Poster (15W175)

Effect of direct acting antiviral therapy on AFP levels in patients treated for hepatitis C cirrhosis


Andrew Carroll, John O'Grady, Orla Crosbie


Cork University Hospital


Hepatitis C virus affects between 170- 185 million people worldwide, hepatocellular carcinoma (HCC) is a wellrecognised complication, particularly in the context of cirrhosis. Alpha fetoprotein (AFP) is an onco-foetal protein found in increased levels in HCC, liver metastasis and other benign liver conditions.

Newer direct acting antiviral (DAA) therapies are showing higher rates of sustained virologic response (SVR) than the more traditional interferon based regimes in Hepatitis C treatment. HCC risk is reduced with SVR in interferon based therapy, with absolute risk reduction of 4.6%. In advanced liver disease, 4.2% with SVR develop HCC compared to 17.8% of non responders. A higher reduction in AFP level was seen following triple therapy with Telepravir compared to interferon based therapy. We sought to investigate AFP level with DAA therapy in our centre.


All cirrhotic patients treated with DAAs for hepatitis C were analyzed. Exclusion criteria were those who discontinued treatment or who died prior to completion. 28 patients were suitable for inclusion, 9 of which are still undergoing treatment.


Of 28 patients, 16 were female and 12 male. Average age was 57 years (range 36- 73). All patients became virus negative on treatment, the earliest occurring at week two. 3 patients relapsed following treatment.

AFP levels decreased following treatment. Pre treatment levels averaged 46.6 ng/ml (1.4- 265) and post treatment 38.7 ng/ml (1- 93). AFP treatment levels are awaited on 5 patients. Individual case analysis revealed that all but one case showed a decrease following treatment.

Mean bilirubin levels pre and post treatment were similar at 19.1 mg/dl (5- 79) and 19.7 mg/dl (5- 100) respectively. However there was an overall trend for levels to rise transiently during the first month of treatment to an average level of 27.9 mg/dl (9- 54).

ALT levels decreased following treatment from mean levels of 94.7 U/L (18- 260) to 30.25 U/L (10- 50).

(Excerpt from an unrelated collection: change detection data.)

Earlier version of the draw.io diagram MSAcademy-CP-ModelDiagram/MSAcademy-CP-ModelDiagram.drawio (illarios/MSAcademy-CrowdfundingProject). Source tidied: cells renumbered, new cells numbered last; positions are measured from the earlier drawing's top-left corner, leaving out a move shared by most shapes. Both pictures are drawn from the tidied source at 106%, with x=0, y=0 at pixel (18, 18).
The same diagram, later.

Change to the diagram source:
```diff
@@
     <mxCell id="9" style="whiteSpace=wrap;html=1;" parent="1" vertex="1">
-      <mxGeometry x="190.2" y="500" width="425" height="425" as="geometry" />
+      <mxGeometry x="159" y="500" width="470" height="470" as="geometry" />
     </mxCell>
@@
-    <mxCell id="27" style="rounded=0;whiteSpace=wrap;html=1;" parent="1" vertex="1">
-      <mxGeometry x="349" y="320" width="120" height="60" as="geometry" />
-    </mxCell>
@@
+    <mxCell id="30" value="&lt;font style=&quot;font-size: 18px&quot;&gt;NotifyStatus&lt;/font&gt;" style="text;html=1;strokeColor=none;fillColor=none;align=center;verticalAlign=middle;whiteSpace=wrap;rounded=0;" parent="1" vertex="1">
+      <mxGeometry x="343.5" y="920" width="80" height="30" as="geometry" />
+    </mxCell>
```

Our sample suggests that notable decreases occur in AFP levels with DAAs, in keeping with recent studies. This may suggest a reduced risk of HCC with DAA therapy, given the known association between AFP level and HCC risk. Long term follow up is required to determine if there will be a similar HCC risk reduction associated w